I’m still waiting to hear from gynaecology. My GP said to stop the pill. I used to have days where my pain would sit at a 2. I could do things and be me and have a life on those days. But now, because I have a constant level of oestrogen and progesterone, my pain is sitting at a level 5 and there is it doesn’t shift. It’s taken away my good days. I’m having no periods, so I’m not having the blissful day or two after my period where my hormone levels are low. I need those days for my sanity.
So, I’m waiting to hear back from gynaecology. I don’t know if I should stop the pill now, as in, today. Or, if I’d be better keeping it together until they can see me (in the near future) to start on plan B: The injections to temporarily switch off my ovaries. Stopping the pill will inevitably lead to a hormonal shit storm, which means a pain party for one, which means me being physically and mentally absolutely ruined. Then, when I start the injections, I imagine this will also be the case. It’d be ideal if we could just do it all in one go and only have one mega-hormone assault on my body.
Bothering doctors is exhausting. Being sick is exhausting. Because I had that viral bug, my face is full of snot. Because of my weird septum, huge turbinates and wiggly no-drain Eustachian tubes, the gunge is just sitting in my face making it extremely sore. I can’t breathe properly, I can’t hear, my face hurts, my nose hurts, my ears hurt. If I try and blow my nose properly, I faint. This is on top of being in a particularly painful period of time EDS wise. LIFE IS PAIN. I don’t have the energy to be chasing all of these doctors, but I have to.

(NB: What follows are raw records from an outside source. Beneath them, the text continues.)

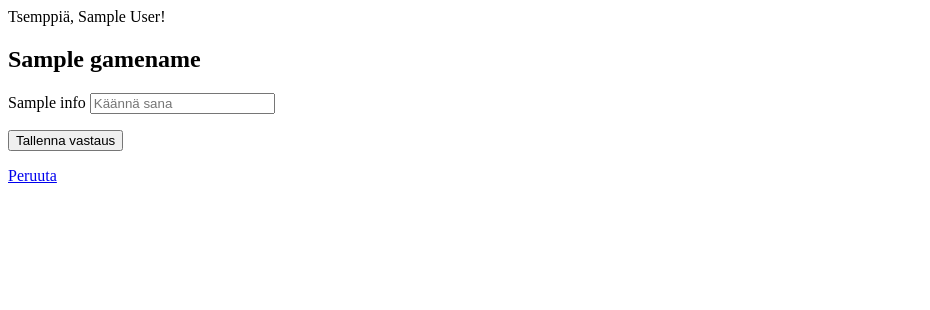
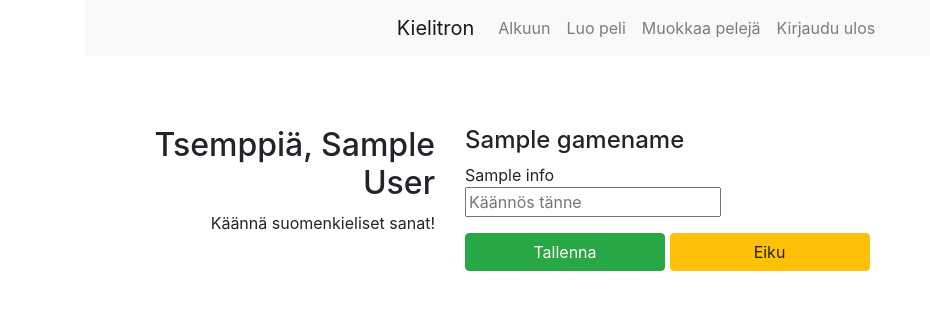
Before and after one commit to rujaraju/kielipelisovellus, a Flask app: template templates/game.html in a window 1280 px wide. Shown: the top 310 px of the page, without its empty margins (0-930 px from the left). Run offline with Flask 2, Linux system fonts and the light colour scheme; the visitor is signed in with stand-in values (Sample User, id 1); the template is opened without the code that fills it: most values are stand-ins (such as "Sample title", 1, 10 or a date in 2020); some libraries are stand-ins or nearby versions.

Commit message:
gameview and messagetest

```diff
--- a/routes.py
+++ b/routes.py
@@ -70,7 +70,7 @@ def index():
     sql = "SELECT id from langs"
     result = db.session.execute(sql)
     ids = result.fetchall()
-    return render_template("index.html", langs=langs, ids=ids)
+    return render_template("index.html", langs=langs, ids=ids, message="Testing this")
 
 @app.route("/omatpelit")
 def ownGames():
--- a/static/main.css
+++ b/static/main.css
@@ -12,19 +12,35 @@
   width: 250px;
 }
 
-input[type="submit"]{
+input[type="submit"] {
   width: 200px;
 }
-
 
 form .btn {
   width: 200px;
 }
 
-.editcourse input[name="coursename"]{
+.editcourse input[name="coursename"] {
   width: 500px;
 }
 
 .langbutton {
   margin-bottom: 5px;
 }
+
+.message {
+  background-color: aqua;
+  display: block;
+  height: 40px;
+  text-align: center;
+  padding-top: 5px;
+  margin-bottom: 10px;
+  display: none;
+}
+
+.whitespace {
+  display: block;
+  background-color: white;
+  height: 40px;
+  margin-bottom: 10px;
+}
--- a/templates/game.html
+++ b/templates/game.html
@@ -1,13 +1,27 @@
-<p>Tsemppiä, {{ session.firstname }}!</p>
+{% extends "layout.html" %}
+
+
+{% block header %}
+
+<h2>Tsemppiä, {{ session.firstname }}</h2>
 {% if session.current_points %}
-<p><i>Viimeksi kun pelasit tätä peliä ansaitsit {{session.current_points}} pistettä!</i></p>
+<p><i>Viimeksi kun pelasit tätä peliä<br /> ansaitsit {{session.current_points}} pistettä!</i></p>
+{% else %}
+<p>Käännä suomenkieliset sanat!</p>
 {% endif %}
+
+{% endblock %}
+
+
+{% block content %}
+
 <form action="/playgame" method="POST">
-<h2>{{ gamename }}</h2>
+<h4>{{ gamename }}</h4>
 {% for sentence in sentences %}
-<p>{{ sentence.info }}
-    <input type="text" name="answer" placeholder="Käännä sana"></p>
+<p>{{ sentence.info }}<br />
+    <input type="text" name="answer" placeholder="Käännös tänne"></p>
 {% endfor %}
-<input type="submit" value="Tallenna vastaus">
+<input type="submit" class="btn btn-success" value="Tallenna">
+<a class="btn btn-warning" href="/kurssivalinta" role="button">Eiku</a>
 </form>
-<a href="/">Peruuta</a>
+ {% endblock %}
--- a/templates/index.html
+++ b/templates/index.html
@@ -1,5 +1,4 @@
 {% extends "layout.html" %}
-
 
 {% block header %}
 {% if session.user_id %}
@@ -10,9 +9,6 @@
 <h2>Kirjaudu</h2>
 {% endif %}
 {% endblock %}
-
-
-
 
 
 {% block content %}
--- a/templates/layout.html
+++ b/templates/layout.html
@@ -7,10 +7,19 @@
   rel="stylesheet"
   href="https://stackpath.bootstrapcdn.com/bootstrap/4.5.0/css/bootstrap.min.css"
 />
-<link rel="stylesheet" href="/static/main.css">
+<link rel="stylesheet" href="/static/main.css" />
 <title>Kielitron</title>
+<body>
   <div class="container">
-  <nav class="navbar navbar-expand-sm justify-content-md-center navbar-light bg-light" style="margin-bottom: 20px;">
+    <nav
+      class="
+        navbar navbar-expand-sm
+        justify-content-md-center
+        navbar-light
+        bg-light
+      "
+      style="margin-bottom: 20px"
+    >
       <a class="navbar-brand" href="/">Kielitron</a>
       {% if session.user_id %}
       <ul class="navbar-nav">
@@ -24,8 +33,7 @@
         <li class="nav-item">
           <a class="nav-link" href="/omatpelit">Muokkaa pelejä</a>
         </li>
-      {% if session.authority == 2 %}
-      {% if session.school %}
+        {% if session.authority == 2 %} {% if session.school %}
         <li class="nav-item">
           <a class="nav-link" href="/kouluhallinta">Muokkaa kouluasi</a>
         </li>
@@ -40,9 +48,7 @@
         <li class="nav-item">
           <a class="nav-link" href="/kurssivalinta">Muokkaa kursseja</a>
         </li>
-      {% endif %}
-      {% endif %}
-      {% if session.authority == 10000 %}<!-- admin -->
+        {% endif %} {% endif %} {% if session.authority == 10000 %}<!-- admin -->
         <li class="nav-item">
           <a class="nav-link" href="/admin">Admin</a>
         </li>
@@ -53,13 +59,39 @@
       </ul>
       {% endif %}
     </nav>
+
     <div class="row">
-    <div class="col-4" style="text-align: right;">
+      <div class="col-2"></div>
+      <div id="whitespace" class="col-8 whitespace"></div>
+      <div id="message" class="col-8 message">{{ message }}</div>
+      <div class="col-2"></div>
+    </div>
+    {% if warning %}
+    <div class="row">
+      <div class="col-4 warning">{% block warning %}{% endblock %}</div>
+    </div>
+    {% endif %}
+    <div class="row">
+      <div class="col-4" style="text-align: right">
         {% block header %}{% endblock %}
       </div>
 
-    <div class="col-6">
-        {% block content %}{% endblock %}
+      <div class="col-6">{% block content %}{% endblock %}</div>
     </div>
   </div>
-</div>
+  <script>
+      function message(){
+      var message = document.getElementById("message");
+      var whitespace = document.getElementById("whitespace");
+      message.style.display = "block";
+      whitespace.style.display = "none"
+      setTimeout(function(){
+        message.style.display = "none";
+        whitespace.style.display = "block"
+      }, 7000)
+    }
+    {% if message %}
+        message()
+    {% endif %}
+  </script>
+</body>
```
Also changed, not shown: templates/editcourse.html (+60 -51 lines). Lines whose indentation alone changed are shown as unchanged.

When people ask me what I do for work, I’m going to start saying that I’m a medical secretary to most of Aberdeen Royal Infirmary. It certainly fucking feels like it.